Proangiogenic effect of TSH in human microvascular endothelial cells through its membrane receptor

Balzan S, Del Carratore R, Nicolini G, Beffy P, Lubrano V, Forini F, Iervasi G.
Source: J Clin Endocrinol Metab
Publication Date: (2012)
Issue: 97(5): 1763-70
Research Area:
Basic Research
Cells used in publication:
Endothelial, MV cardiac, human (HMVEC-C)
Species: human
Tissue Origin: heart
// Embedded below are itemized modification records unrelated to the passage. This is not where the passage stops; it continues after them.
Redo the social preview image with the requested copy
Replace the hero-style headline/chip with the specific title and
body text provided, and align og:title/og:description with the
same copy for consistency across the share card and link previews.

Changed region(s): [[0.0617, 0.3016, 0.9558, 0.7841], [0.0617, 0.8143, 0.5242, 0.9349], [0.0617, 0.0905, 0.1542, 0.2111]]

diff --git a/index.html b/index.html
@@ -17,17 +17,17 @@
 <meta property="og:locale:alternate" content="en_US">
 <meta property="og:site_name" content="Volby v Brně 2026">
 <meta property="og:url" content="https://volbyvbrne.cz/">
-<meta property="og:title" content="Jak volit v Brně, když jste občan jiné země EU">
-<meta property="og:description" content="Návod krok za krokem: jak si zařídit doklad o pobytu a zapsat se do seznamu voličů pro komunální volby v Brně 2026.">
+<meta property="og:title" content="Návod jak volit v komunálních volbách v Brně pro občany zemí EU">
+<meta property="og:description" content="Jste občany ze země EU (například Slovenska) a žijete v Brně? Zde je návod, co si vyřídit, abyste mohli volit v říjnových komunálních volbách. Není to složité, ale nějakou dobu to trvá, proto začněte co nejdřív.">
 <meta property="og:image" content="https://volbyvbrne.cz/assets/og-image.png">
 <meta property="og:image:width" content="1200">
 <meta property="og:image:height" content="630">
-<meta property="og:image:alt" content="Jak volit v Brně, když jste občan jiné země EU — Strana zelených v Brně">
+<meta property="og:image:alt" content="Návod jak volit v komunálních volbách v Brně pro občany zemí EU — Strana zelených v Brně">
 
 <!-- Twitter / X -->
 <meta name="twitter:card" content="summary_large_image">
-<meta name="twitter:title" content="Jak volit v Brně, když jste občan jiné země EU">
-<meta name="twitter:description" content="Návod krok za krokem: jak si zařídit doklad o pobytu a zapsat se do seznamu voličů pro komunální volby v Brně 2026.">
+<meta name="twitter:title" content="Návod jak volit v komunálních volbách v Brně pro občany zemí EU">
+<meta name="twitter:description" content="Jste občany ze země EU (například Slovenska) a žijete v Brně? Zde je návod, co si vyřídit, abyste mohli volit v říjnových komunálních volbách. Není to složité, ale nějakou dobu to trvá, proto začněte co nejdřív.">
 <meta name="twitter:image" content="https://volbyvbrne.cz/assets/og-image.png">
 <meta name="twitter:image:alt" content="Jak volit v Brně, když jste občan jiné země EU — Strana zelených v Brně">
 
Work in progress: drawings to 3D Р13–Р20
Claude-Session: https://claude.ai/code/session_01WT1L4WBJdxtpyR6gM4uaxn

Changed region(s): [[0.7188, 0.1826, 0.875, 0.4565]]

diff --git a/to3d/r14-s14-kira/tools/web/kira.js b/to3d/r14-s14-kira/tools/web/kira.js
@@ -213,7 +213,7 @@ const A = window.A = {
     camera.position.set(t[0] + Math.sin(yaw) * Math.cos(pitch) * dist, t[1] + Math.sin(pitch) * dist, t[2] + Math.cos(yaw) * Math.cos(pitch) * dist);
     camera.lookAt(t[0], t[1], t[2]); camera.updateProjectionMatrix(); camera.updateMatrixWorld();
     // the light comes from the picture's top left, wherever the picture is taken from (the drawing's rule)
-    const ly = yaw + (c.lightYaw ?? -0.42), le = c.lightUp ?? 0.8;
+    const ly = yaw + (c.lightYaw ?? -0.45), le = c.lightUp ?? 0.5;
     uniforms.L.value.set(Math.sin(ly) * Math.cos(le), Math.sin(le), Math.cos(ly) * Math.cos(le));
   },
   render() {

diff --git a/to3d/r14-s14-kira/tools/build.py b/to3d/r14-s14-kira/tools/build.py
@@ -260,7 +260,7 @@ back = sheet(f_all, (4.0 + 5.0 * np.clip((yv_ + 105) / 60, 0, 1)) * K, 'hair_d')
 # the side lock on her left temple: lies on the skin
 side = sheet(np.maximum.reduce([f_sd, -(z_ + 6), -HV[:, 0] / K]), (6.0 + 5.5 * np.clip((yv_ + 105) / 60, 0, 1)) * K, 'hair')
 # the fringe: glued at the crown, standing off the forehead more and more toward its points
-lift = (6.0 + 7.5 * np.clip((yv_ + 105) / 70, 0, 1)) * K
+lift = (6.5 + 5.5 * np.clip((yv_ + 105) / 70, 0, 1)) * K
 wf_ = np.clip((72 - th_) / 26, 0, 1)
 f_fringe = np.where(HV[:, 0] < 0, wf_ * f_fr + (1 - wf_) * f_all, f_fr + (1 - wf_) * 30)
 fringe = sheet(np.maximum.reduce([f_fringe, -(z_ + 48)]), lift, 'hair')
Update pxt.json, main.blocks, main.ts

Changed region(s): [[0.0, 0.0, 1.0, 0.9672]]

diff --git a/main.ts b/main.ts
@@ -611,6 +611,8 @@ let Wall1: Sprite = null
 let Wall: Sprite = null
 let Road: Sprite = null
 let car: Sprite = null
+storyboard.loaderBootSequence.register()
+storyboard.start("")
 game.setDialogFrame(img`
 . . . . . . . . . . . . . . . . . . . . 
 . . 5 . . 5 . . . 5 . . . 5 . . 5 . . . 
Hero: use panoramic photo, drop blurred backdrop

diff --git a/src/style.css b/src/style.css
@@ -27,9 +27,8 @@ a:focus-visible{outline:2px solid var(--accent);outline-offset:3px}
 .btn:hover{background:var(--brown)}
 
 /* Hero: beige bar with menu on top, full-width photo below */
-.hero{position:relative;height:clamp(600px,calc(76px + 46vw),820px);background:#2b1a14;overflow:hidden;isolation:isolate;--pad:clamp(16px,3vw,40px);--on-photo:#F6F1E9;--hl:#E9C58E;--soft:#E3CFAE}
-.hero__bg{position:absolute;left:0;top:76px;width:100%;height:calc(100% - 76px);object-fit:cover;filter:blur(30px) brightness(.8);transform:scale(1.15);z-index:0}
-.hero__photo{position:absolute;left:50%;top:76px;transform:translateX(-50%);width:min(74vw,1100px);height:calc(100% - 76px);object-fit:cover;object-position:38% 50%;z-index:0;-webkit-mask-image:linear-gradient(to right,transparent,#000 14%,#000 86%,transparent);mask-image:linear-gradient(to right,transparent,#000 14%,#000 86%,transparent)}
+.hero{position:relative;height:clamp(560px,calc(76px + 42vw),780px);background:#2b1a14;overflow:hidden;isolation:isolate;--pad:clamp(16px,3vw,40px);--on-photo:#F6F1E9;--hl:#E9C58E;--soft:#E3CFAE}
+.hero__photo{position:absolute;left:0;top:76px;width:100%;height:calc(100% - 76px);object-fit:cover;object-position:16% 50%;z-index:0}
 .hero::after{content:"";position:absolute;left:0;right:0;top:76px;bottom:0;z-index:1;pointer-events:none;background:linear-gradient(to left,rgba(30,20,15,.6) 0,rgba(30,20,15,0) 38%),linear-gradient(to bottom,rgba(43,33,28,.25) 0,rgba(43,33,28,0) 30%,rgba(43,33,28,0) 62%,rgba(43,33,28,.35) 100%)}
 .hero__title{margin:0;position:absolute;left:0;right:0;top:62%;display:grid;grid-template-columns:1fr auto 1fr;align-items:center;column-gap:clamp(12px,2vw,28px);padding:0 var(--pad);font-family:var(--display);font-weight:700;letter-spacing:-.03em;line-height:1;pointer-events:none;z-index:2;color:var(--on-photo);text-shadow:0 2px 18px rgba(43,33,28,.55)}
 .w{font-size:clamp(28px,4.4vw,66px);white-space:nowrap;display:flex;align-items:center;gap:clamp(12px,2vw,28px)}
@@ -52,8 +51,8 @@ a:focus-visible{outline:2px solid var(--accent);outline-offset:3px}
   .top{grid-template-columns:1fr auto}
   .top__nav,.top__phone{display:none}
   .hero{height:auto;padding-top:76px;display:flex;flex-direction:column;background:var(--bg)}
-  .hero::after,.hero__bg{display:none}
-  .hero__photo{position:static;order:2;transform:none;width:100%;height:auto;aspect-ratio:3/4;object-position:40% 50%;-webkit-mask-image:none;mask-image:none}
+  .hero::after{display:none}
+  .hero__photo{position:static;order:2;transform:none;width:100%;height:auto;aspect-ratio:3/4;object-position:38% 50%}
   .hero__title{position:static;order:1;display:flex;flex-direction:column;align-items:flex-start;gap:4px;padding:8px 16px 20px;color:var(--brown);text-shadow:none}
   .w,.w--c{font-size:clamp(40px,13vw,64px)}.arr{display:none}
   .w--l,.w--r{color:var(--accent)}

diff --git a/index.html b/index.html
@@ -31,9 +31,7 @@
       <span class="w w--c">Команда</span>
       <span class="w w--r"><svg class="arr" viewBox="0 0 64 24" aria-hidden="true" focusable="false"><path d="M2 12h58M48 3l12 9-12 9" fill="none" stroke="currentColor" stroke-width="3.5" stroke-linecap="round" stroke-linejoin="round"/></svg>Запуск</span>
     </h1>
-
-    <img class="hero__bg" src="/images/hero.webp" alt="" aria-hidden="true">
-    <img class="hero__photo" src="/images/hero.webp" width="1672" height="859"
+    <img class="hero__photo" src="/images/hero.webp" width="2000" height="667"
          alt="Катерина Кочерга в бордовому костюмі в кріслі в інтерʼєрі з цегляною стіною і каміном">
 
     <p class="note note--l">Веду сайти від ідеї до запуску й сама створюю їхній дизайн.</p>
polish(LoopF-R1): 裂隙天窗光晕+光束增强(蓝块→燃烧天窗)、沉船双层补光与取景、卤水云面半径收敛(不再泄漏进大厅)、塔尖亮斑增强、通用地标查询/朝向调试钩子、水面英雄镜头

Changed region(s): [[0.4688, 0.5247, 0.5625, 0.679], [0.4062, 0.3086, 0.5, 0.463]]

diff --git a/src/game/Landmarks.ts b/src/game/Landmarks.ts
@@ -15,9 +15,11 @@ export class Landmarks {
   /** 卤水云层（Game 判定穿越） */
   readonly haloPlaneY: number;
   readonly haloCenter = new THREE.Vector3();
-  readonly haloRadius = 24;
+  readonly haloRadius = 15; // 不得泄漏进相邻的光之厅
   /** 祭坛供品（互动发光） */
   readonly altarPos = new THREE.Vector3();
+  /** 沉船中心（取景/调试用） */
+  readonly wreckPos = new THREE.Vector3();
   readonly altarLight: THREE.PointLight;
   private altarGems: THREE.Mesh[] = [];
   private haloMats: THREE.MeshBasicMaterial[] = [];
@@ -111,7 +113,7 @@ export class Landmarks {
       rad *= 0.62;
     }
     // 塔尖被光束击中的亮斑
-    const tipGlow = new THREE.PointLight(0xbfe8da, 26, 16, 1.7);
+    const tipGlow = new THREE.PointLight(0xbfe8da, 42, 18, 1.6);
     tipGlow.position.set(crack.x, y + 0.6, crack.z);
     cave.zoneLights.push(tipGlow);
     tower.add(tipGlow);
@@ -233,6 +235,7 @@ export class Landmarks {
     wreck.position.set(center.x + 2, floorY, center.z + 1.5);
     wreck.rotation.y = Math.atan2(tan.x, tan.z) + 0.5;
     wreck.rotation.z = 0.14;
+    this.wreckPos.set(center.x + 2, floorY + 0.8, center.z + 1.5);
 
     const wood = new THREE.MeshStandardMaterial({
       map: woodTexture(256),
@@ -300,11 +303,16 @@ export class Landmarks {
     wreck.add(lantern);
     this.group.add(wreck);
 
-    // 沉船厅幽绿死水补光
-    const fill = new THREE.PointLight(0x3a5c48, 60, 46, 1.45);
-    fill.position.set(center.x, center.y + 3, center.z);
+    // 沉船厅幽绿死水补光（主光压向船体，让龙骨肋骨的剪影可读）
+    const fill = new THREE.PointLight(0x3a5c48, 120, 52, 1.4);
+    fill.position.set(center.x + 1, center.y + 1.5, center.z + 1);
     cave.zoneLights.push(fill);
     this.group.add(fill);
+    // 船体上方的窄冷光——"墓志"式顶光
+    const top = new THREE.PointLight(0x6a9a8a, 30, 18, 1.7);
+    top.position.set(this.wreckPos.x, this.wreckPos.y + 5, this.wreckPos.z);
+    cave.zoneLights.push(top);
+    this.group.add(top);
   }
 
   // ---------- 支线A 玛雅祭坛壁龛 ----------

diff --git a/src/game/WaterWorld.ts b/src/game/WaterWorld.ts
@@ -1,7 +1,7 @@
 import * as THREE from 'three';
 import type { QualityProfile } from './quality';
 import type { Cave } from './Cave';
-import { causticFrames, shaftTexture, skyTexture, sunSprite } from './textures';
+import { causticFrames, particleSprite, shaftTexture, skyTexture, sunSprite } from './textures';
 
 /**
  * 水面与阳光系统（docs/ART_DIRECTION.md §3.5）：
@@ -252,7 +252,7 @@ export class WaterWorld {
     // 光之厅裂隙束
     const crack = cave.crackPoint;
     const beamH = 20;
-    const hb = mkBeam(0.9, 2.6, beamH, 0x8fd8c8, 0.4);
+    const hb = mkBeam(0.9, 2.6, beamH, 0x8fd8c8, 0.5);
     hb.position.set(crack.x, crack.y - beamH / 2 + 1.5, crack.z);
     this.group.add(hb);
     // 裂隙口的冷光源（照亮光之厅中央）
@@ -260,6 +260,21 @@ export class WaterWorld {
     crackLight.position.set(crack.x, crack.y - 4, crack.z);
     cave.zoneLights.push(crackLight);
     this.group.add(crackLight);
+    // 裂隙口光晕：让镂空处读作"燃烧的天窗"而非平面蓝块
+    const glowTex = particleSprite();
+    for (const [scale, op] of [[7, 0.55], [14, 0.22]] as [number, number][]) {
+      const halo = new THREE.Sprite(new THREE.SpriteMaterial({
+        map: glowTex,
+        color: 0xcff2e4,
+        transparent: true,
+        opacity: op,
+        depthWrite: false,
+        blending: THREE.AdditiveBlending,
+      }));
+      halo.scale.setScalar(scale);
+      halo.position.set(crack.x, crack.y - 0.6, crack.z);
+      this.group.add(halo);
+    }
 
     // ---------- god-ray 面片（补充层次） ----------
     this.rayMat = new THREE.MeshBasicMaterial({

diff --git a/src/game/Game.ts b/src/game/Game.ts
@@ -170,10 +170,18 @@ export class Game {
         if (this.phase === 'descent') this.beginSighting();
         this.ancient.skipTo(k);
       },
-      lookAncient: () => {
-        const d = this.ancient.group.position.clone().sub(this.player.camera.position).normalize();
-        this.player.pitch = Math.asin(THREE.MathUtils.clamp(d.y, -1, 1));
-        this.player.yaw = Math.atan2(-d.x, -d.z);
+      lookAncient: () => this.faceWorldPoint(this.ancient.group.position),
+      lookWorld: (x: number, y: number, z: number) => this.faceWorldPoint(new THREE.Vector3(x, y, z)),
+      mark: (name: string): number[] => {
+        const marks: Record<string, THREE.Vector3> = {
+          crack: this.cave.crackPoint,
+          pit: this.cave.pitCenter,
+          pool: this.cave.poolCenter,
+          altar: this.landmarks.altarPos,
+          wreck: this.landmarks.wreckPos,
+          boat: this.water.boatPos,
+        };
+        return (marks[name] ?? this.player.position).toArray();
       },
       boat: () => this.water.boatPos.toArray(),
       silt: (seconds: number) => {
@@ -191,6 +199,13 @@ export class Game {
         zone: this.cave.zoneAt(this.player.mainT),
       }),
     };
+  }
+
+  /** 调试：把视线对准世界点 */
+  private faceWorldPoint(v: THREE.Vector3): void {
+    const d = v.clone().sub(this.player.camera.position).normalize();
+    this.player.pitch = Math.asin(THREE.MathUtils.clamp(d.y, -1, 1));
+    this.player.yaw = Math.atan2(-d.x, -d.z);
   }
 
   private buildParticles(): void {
CONTEXT: TSH, which acts via specific cell membrane TSH receptors (TSHR), is regarded as a thyroid-specific growth factor. Recently, the presence of TSHR has been reported in extrathyroid tissues, but the role of TSH in nonthyroid tissue is unknown. OBJECTIVE: Our objective was to study the direct effect of TSH on angiogenesis in a human dermal microvascular endothelial cell line (HMEC-1). Parallel experiments were conducted with human primary cardiac microvascular endothelial cells (HMVEC-C). DESIGN: TSHR in HMEC-1 was measured by immunofluorescence, Western blot, and RT-PCR and its functional activity by variation of intracellular cAMP concentrations. The expression of some angiogenic genes and angiogenic signaling pathways was also evaluated after TSH treatment. Assays of cell proliferation and capillary network formation on collagen or Matrigel were performed in HMEC-1 cells and HMVEC-C. RESULTS: We showed the presence of TSHR in HMEC-1 cells. Increased intracellular cAMP concentrations after TSH treatment indicated the TSHR to be functional. TSH enhanced proliferation and stimulated capillary network formation in HMEC-1, whereas antibodies against vascular endothelial growth factor (VEGF) and TSHR abolished this effect. TSH increased AAMP, VEGF, and eNOS expression. TSH induced phosphorylation of protein kinase S6K1, whereas TSHR blocking antibodies inhibited the phosphorylation of the protein kinase S6K1. A similar effect of TSH on capillary network formation was observed in HMVEC-C. CONCLUSION: Our findings provide strong evidence for a direct effect of TSH on angiogenesis through its receptor, via cAMP-mammalian target of rapamycin signaling and indicate that this effect is VEGF dependent